DeVaris Brown is the API Product Manager and Evangelist for Zendesk. DeVaris growth hacks sales with his API by broadcasting via Yammer. Zendesk’s mission is to enable businesses to offer great customer support so Zendesk encourages API consumers to build experiences on top of the API that give better experiences for their end users and is not concerned if some functionality of their agent interface is replicated by their customers. This increases consumer loyalty. The agent interface and all of the mobile apps are built on top of the Zendesk API, so they need to make sure that it’s performant and expressive. Zendesk developed a tool for documenting automatically as part of the code process because they wanted developers to document their intent and remove waste. The code documentation, called “double doc”, tool is free. Zendesk has bi-weekly API deployments and transitioned to an external API to handle scale and deliver flexibility to use internally.
Rich Manalang leads Atlassian’s Developer Relations team. Atlassian has a 125K customer base, an ecosystem of 1500 add-ons in the marketplace, but it’s still a relatively small developer community. Atlassian has a plug-in model that lets developers create their own REST APIs and share them so developers can contribute APIs and deploy them via SDK.
Sam Ramji is Vice President of strategy at Apigee. In his article, The Building Blocks for a Successful API Strategy, he wrote about how both strategy and execution must come together. He said that every Saas product needs an API. They are critical items in the product suite – it’s a customer acquisition cost (CAC) since APIs dominate churn and become bound to code. He suggests designing API’s and the whole development program for near zero costs in order to scale.
APIs enable more apps faster. APIs are in fact lines of business in their own right – and companies have to manage them as such. The API business is a contract with developers who join the ecosystem. If you change the API, it breaks their products. When versioning APIs, don’t change the security model and don’t extend the resources model – clarify versioning support with the developer community. Always maintain a culture of responsibility, standards and quality at the top that will filter down through every employee. Create a developer experience team with real people to look at the API, provide internal customers to give feedback and be consistent. The new default is share first, then benefit. Embrace curation, observe what people do with your API, and hope to get incrementally less wrong over time. Embrace openness by design.
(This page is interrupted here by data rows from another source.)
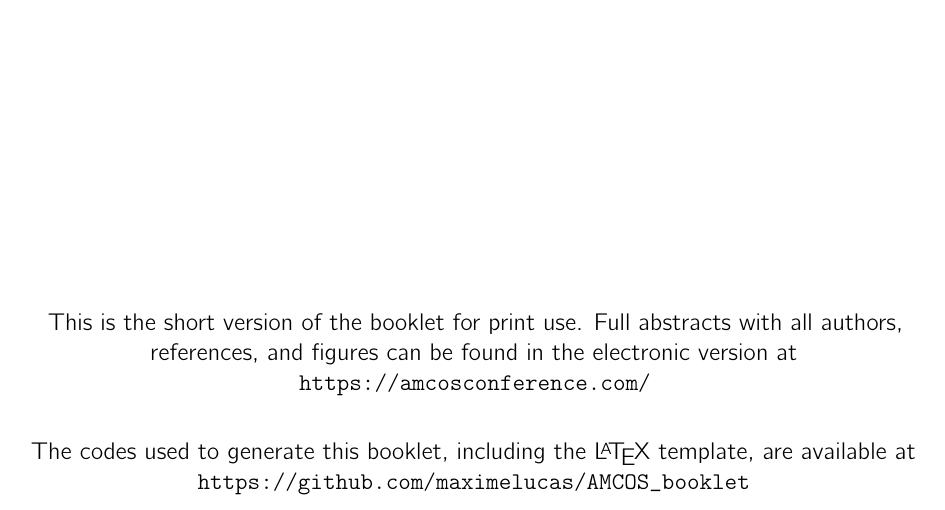
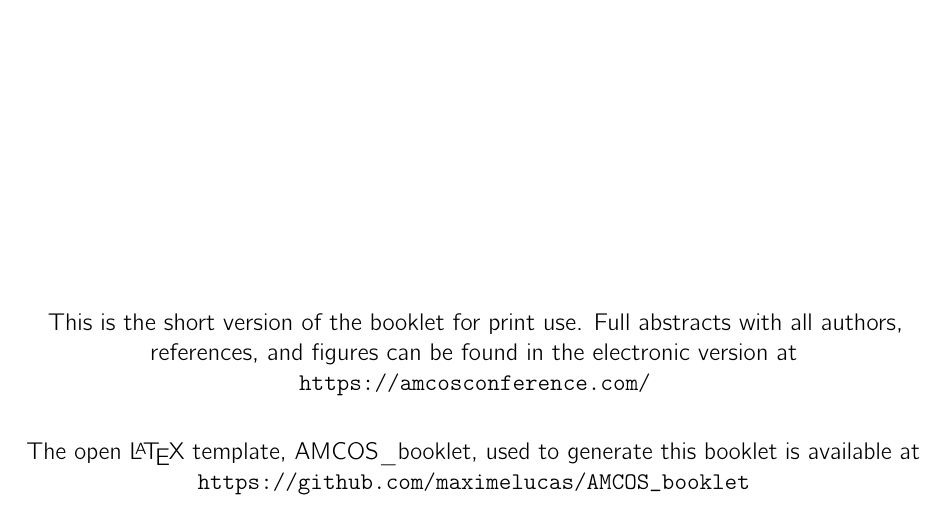
Before and after one commit to maximelucas/AMCOS_booklet, a LaTeX book (MAIN.tex, which reads preamble_booklet.tex): part of page 1 of 16, cut so that both start at the same text. Compiled offline with pdfLaTeX.

Commit message:
added comments with exlanations

```diff
--- a/MAIN.tex
+++ b/MAIN.tex
@@ -22,8 +22,8 @@
 	\else
 	This is the short version of the booklet for print use. Full abstracts with all authors, references, and figures can be found in the electronic version at \url{https://amcosconference.com/}
 	\fi % end if
-	\\[20pt]
-	The codes used to generate this booklet, including the \LaTeX\space template, are available at \url{https://github.com/maximelucas/AMCOS\_booklet}
+	\\[20pt] % Please cite us by keeping the following line.
+	The open \LaTeX{} template, AMCOS\_booklet, used to generate this booklet is available at \url{https://github.com/maximelucas/AMCOS\_booklet}
 \end{center}
 
 \newpage
--- a/preamble_booklet.tex
+++ b/preamble_booklet.tex
@@ -15,11 +15,12 @@
 % BOOKLET VERSIONS
 %
 
-% check if already defined from the command line, if not define \ifOnline
+% If compilation is done with 'compile.sh', both versions (online and printed) are automatically compiled
+% If compilation is done from editor, choose which version to compile below
 \makeatletter
-\@ifundefined{ifOnline}{%
+\@ifundefined{ifOnline}{% % check if already defined from the command line, if not define \ifOnline
 	\expandafter\newif\csname ifOnline\endcsname
-	\Onlinefalse % change to false for printed version
+	\Onlinefalse %set to \Onlinefalse/\Onlinetrue for printed/online version
 }{}
 \makeatother
 
```
Also changed, not shown: MAIN.tex (7 more changed lines), preamble_booklet.tex (1 more changed lines).
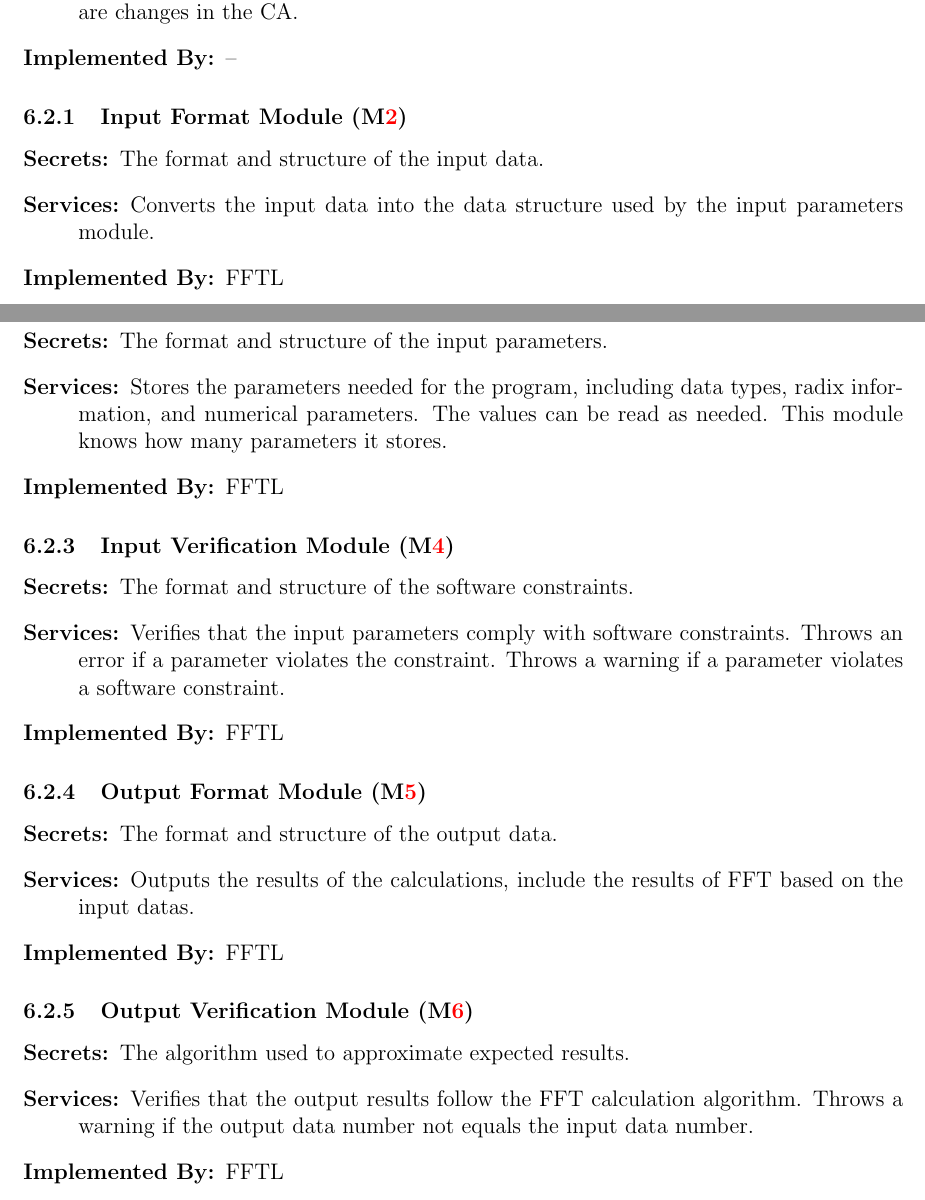
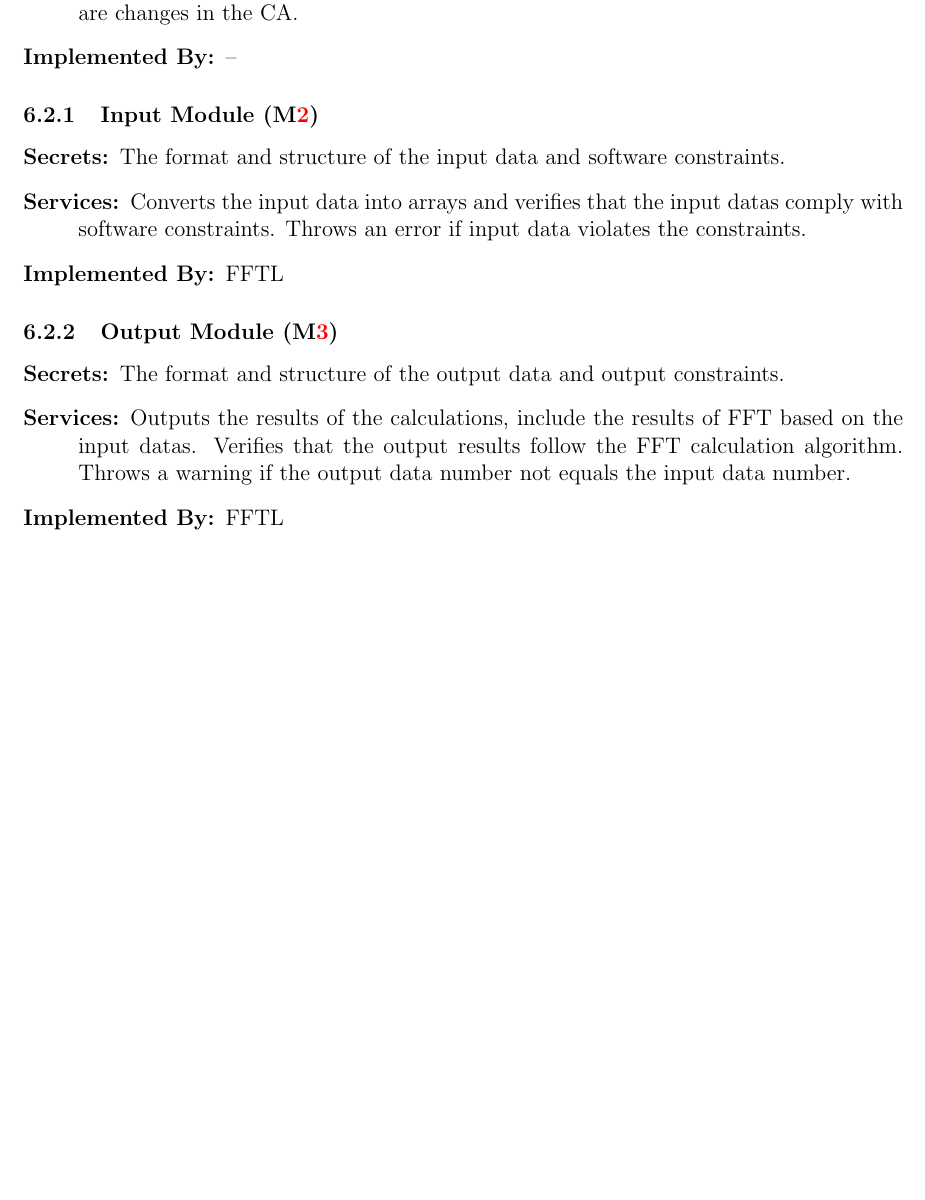
Before and after one commit to 741ProjectFFT/FFT, a LaTeX document (Doc/Design/MG/MG.tex): two parts of pages 7 and 8 of 11 before the commit and part of page 7 of 10 after it, the two joined at a grey line, cut so that both start at the same text, the shorter picture padded with empty space. Compiled offline with pdfLaTeX.

Commit message:
Update MG

```diff
--- a/Doc/Design/MG/MG.tex
+++ b/Doc/Design/MG/MG.tex
@@ -253,46 +242,21 @@ selected.
 \item[Implemented By:] --
 \end{description}
 
-\subsubsection{Input Format Module (\mref{mInput})}
+\subsubsection{Input Module (\mref{mInput})}
 
 \begin{description}
-\item[Secrets:]The format and structure of the input data.
-\item[Services:]Converts the input data into the data structure used by the
-  input parameters module.
+\item[Secrets:]The format and structure of the input data and software constraints.
+\item[Services:]Converts the input data into arrays and verifies that the input datas comply with software
+  constraints. Throws an error if input data violates the constraints.
 \item[Implemented By:] FFTL
 \end{description}
 
-\subsubsection{Input Parameters Module (\mref{mParams})}
+
+\subsubsection{Output Module (\mref{mOutput})}
 
 \begin{description}
-\item[Secrets:]The format and structure of the input parameters.
-\item[Services:]Stores the parameters needed for the program, including data types, radix information, and numerical parameters.  The values can be
-  read as needed.  This module knows how many parameters it stores.
-\item[Implemented By:] FFTL
-\end{description}
-
-\subsubsection{Input Verification Module (\mref{mVerify})}
-
-\begin{description}
-\item[Secrets:] The format and structure of the software constraints.
-\item[Services:] Verifies that the input parameters comply with software
-  constraints. Throws an error if a parameter violates the constraint. Throws a warning if a parameter violates a software constraint.
-\item[Implemented By:] FFTL
-\end{description}
-
-\subsubsection{Output Format Module (\mref{mOutput})}
-
-\begin{description}
-\item[Secrets:] The format and structure of the output data.
-\item[Services:] Outputs the results of the calculations, include the results of FFT based on the input datas.
-\item[Implemented By:] FFTL
-\end{description}
-
-\subsubsection{Output Verification Module (\mref{mVerifyOut})}
-
-\begin{description}
-\item[Secrets:] The algorithm used to approximate expected results.
-\item[Services:] Verifies that the output results follow the FFT calculation algorithm. Throws a warning if the output data number not equals the input data number.
+\item[Secrets:] The format and structure of the output data and output constraints.
+\item[Services:] Outputs the results of the calculations, include the results of FFT based on the input datas. Verifies that the output results follow the FFT calculation algorithm. Throws a warning if the output data number not equals the input data number.
 \item[Implemented By:] FFTL
 \end{description}
 
```
Also changed, not shown: Doc/Design/MG/MG.pdf, Doc/Design/MG/NewUsesHierarchy.png, Doc/Design/MG/MG.tex (46 more changed lines).
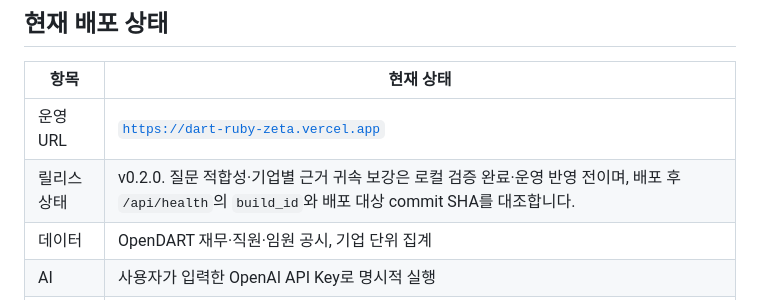
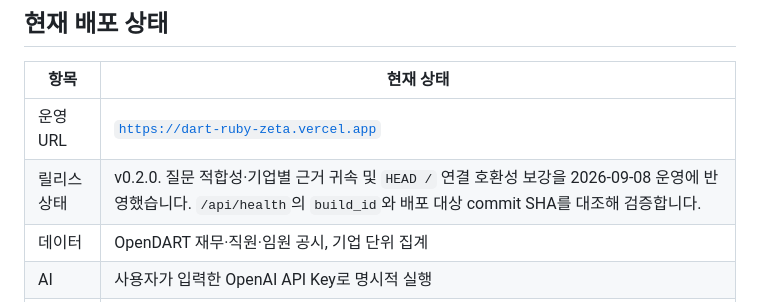
Before and after one commit to koul777/dart-hr-briefing, a Markdown page: README.md, the part around the change. Drawn GitHub-style.

Commit message:
Document verified production deployment

```diff
--- a/README.md
+++ b/README.md
@@ -15,7 +15,7 @@ OpenDART의 기업 재무·직원·보상·임원 공시를 같은 기준연도
 | 항목 | 현재 상태 |
 | --- | --- |
 | 운영 URL | [`https://dart-ruby-zeta.vercel.app`](https://dart-ruby-zeta.vercel.app) |
-| 릴리스 상태 | v0.2.0. 질문 적합성·기업별 근거 귀속 보강은 로컬 검증 완료·운영 반영 전이며, 배포 후 `/api/health`의 `build_id`와 배포 대상 commit SHA를 대조합니다. |
+| 릴리스 상태 | v0.2.0. 질문 적합성·기업별 근거 귀속 및 `HEAD /` 연결 호환성 보강을 2026-09-08 운영에 반영했습니다. `/api/health`의 `build_id`와 배포 대상 commit SHA를 대조해 검증합니다. |
 | 데이터 | OpenDART 재무·직원·임원 공시, 기업 단위 집계 |
 | AI | 사용자가 입력한 OpenAI API Key로 명시적 실행 |
 | 안전장치 | 질문 지표 적합성, 기업·수치·근거 귀속, 개인정보·인과·개인판단 출력 가드와 OpenDART 근거 대체 응답 |
```
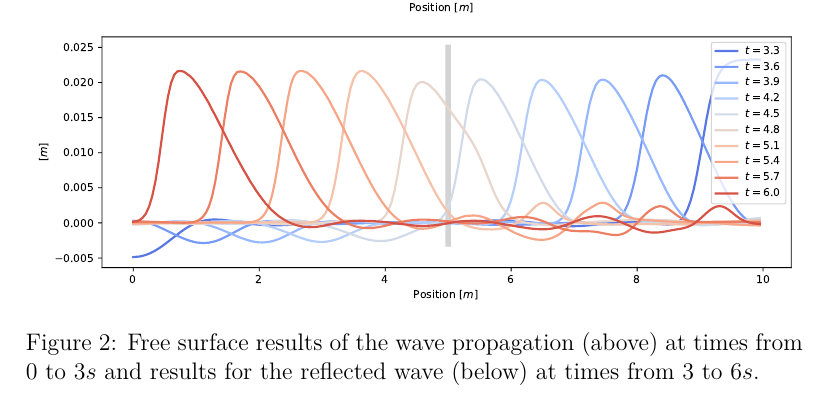
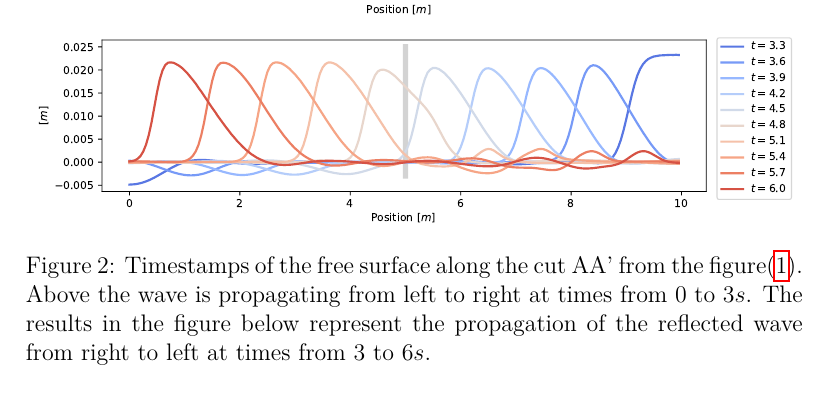
Before and after one commit to miguelmaso/stabilization, a LaTeX paper (main.tex): part of page 12 of 15, cut so that both start at the same text. Compiled offline with pdfLaTeX.

Commit message:
update figure

```diff
--- a/main.tex
+++ b/main.tex
@@ -476,7 +476,7 @@ We study the propagation of a wave in a channel with a backward step. The wave i
 \begin{subfigure}{\textwidth}
     \includegraphics[width=\textwidth]{img/step/free_surface_2.pdf}
 \end{subfigure}
-\caption{Free surface results of the wave propagation (above) at times from $0$ to $3s$ and results for the reflected wave (below) at times from $3$ to $6s$.}
+\caption{Timestamps of the free surface along the cut AA' from the figure(\ref{step_mesh}). Above the wave is propagating from left to right at times from $0$ to $3s$. The results in the figure below represent the propagation of the reflected wave from right to left at times from $3$ to $6s$.}
 \label{waves_propagation}
 \end{figure}
 
```
Also changed, not shown: img/step/free_surface_1.pdf, img/step/free_surface_2.pdf.
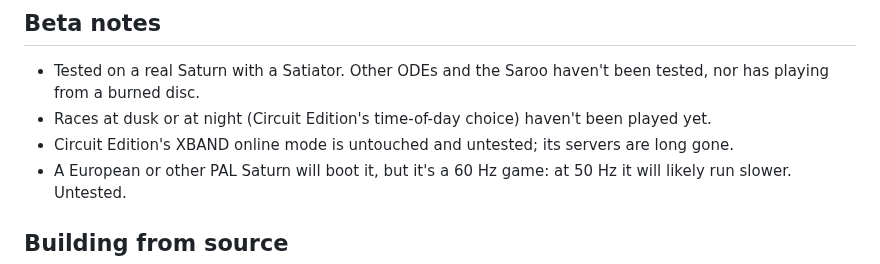
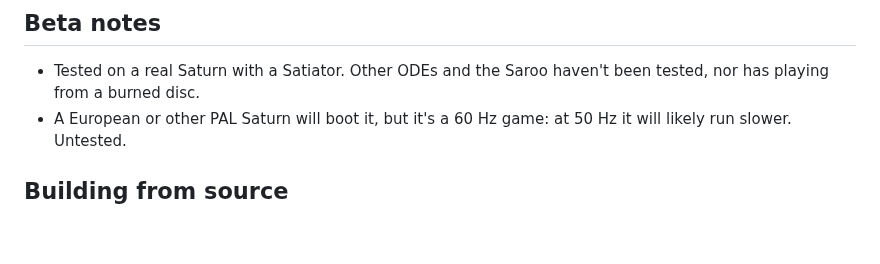
Before and after one commit to AJBats/daytona-cce95, a Markdown page: README.md, the part around the change. GitHub-like rendering; blank space fills up the shorter version.

Commit message:
README: drop the day/night and XBAND beta notes
Co-Authored-By: Claude Opus 5.5 <noreply@anthropic.com>

```diff
--- a/README.md
+++ b/README.md
@@ -98,10 +98,6 @@ Edition's original, model and paint. Nothing on screen says so.
 
 - Tested on a real Saturn with a Satiator. Other ODEs and the Saroo
   haven't been tested, nor has playing from a burned disc.
-- Races at dusk or at night (Circuit Edition's time-of-day choice) haven't
-  been played yet.
-- Circuit Edition's XBAND online mode is untouched and untested; its
-  servers are long gone.
 - A European or other PAL Saturn will boot it, but it's a 60 Hz game: at
   50 Hz it will likely run slower. Untested.
 
```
Cindy F. Solomon hosts weekly Global Product Management Talk broadcasts http://www.blogtalkradio.com/prodmgmttalk and Startup Product events sfproducttalks.com Follow @ProdMgmtTalk and @StartupProduct